Now you don’t normally see ‘book’ reviews on Transhumanity.net and further probably not ‘children’s’ book reviews and in fact now that I think about it this is only the second time ever. What is cool is that now there is actually at least two books related to transhumanism or transhumanist philosophy for children. As a parent myself I think this is great.
So now lets talk about the book, “Nanobots for Dinner – Preparing for the Technological Singularity” by David Filmore.
Which you can get off Amazon here:
That being said however the book has good points and some problem areas.
The book is a short children’s story that seems to be wrapped around helping a young child understand why the technology in science fiction is not real but also helping them understand how soon it is coming and that some of it is already here and further to encourage them to study science, technology, engineering and mathematics to help that technology get here sooner. While the story line is a bit dragged by a mix of long sentences with an attempt at Dr. Seuss style language it does get the point across.

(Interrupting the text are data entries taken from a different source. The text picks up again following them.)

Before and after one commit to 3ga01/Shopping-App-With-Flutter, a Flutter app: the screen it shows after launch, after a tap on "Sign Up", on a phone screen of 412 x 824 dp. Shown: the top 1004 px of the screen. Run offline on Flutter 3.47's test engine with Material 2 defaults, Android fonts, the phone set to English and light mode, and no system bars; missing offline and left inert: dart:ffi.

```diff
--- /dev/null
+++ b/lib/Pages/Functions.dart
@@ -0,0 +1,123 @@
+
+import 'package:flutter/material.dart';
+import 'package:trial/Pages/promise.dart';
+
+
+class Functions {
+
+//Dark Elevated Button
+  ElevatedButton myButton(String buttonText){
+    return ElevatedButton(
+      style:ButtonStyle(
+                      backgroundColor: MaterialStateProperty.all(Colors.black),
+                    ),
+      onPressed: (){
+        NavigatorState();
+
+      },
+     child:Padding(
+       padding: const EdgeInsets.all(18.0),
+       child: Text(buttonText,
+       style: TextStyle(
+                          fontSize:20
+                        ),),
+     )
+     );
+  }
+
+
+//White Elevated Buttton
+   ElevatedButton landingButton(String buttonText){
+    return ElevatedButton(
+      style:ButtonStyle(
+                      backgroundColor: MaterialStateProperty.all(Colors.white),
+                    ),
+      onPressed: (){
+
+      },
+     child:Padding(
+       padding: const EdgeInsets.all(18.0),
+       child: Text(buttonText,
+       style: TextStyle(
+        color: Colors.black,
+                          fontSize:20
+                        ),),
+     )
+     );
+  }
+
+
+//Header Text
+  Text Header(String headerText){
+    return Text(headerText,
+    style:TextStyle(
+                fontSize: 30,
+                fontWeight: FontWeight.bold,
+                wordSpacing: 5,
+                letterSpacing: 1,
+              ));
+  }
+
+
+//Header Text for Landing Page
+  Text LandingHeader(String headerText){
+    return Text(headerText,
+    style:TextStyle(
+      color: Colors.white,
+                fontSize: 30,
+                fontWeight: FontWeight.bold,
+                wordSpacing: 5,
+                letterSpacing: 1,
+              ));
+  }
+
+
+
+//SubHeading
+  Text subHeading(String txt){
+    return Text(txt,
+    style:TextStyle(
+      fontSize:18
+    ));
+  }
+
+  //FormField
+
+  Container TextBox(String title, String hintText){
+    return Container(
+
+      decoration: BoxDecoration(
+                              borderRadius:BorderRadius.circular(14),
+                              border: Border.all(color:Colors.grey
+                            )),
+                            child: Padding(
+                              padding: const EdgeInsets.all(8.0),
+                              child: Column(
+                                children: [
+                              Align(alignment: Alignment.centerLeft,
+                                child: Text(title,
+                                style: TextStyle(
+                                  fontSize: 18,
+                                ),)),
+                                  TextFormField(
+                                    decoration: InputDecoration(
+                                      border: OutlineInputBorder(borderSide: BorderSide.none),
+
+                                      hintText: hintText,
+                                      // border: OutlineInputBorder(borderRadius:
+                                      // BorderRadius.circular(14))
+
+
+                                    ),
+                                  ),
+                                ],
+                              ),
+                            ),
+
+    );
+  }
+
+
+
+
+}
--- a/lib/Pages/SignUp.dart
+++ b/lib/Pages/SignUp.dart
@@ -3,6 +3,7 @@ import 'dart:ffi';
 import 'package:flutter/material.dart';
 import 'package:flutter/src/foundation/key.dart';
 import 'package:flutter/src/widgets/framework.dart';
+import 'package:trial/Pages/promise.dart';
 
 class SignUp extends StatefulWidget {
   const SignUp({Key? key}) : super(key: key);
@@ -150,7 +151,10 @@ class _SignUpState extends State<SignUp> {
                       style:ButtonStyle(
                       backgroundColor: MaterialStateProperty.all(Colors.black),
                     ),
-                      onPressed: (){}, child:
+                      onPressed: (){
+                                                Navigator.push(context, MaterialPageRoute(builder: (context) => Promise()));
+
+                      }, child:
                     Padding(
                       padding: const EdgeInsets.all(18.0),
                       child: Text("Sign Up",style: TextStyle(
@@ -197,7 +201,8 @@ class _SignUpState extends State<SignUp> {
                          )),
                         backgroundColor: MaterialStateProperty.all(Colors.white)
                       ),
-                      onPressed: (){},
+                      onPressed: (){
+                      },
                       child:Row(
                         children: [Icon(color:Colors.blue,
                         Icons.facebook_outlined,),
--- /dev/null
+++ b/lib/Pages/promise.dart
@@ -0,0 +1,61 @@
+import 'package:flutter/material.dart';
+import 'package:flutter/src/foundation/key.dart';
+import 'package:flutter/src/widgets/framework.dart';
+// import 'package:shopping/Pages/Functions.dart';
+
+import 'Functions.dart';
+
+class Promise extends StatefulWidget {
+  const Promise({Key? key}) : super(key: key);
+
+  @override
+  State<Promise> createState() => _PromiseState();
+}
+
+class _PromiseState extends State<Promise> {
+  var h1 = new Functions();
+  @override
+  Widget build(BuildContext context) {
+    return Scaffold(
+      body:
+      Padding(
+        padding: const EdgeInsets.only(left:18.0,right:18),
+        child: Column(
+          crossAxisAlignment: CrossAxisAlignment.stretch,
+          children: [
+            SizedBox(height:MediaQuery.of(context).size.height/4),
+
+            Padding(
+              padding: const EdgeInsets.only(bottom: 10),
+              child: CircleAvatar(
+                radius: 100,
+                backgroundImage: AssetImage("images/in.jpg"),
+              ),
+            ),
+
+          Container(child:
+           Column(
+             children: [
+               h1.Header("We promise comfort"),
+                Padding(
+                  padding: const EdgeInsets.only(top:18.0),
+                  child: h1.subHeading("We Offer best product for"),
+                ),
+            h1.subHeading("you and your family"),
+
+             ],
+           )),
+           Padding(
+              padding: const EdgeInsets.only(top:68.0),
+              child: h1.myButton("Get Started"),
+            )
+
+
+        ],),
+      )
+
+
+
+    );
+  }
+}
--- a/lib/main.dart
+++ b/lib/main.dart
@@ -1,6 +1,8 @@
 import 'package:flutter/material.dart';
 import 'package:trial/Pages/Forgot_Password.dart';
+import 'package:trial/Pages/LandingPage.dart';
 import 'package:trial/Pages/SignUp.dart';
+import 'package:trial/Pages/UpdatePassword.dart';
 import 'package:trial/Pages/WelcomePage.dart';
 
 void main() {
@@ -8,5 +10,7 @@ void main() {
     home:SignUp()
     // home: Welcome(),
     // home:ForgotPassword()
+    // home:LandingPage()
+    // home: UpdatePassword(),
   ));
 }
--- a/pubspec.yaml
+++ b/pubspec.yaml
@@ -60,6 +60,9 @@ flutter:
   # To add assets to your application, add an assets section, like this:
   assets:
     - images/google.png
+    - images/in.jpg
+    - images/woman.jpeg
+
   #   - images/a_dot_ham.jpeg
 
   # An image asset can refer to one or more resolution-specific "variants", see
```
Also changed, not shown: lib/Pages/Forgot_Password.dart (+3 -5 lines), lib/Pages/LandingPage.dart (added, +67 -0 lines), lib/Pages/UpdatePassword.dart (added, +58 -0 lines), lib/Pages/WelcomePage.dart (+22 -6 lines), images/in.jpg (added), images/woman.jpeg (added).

I gave the book to two of my children a boy and a girl, one 9 and one 12. Both of these children are interested in technology and the 12 year old already writes code. The 12 year old read it and was able to articulate the story at a high level but described at boring. Given his collage reading level and being insulted by me asking him to read a children’s book its not too much of an a issue but the 9 year old described it as confusing and was unclear about what the boy was doing. In this case she liked the possibility that the book described but felt that it was ‘weird’.
Based on my take of the book AND seeing the responses of my children, I would say that the best use of the story is as a mediated book or story time. What I mean by that, is a parent reading the book on their own a few times to get the rhythm of the text and then during reading time with a children read it with vocal texture and ‘passion’ as it were. This sort of approach will help make the content more digestible and help accomplish the author’s goals in getting children excited.
I commend the author (David Filmore) for writing the book but would also encourage him to make similar stories just a touch more digestible for the target constituency.
For more information: http://www.davidfilmore.com/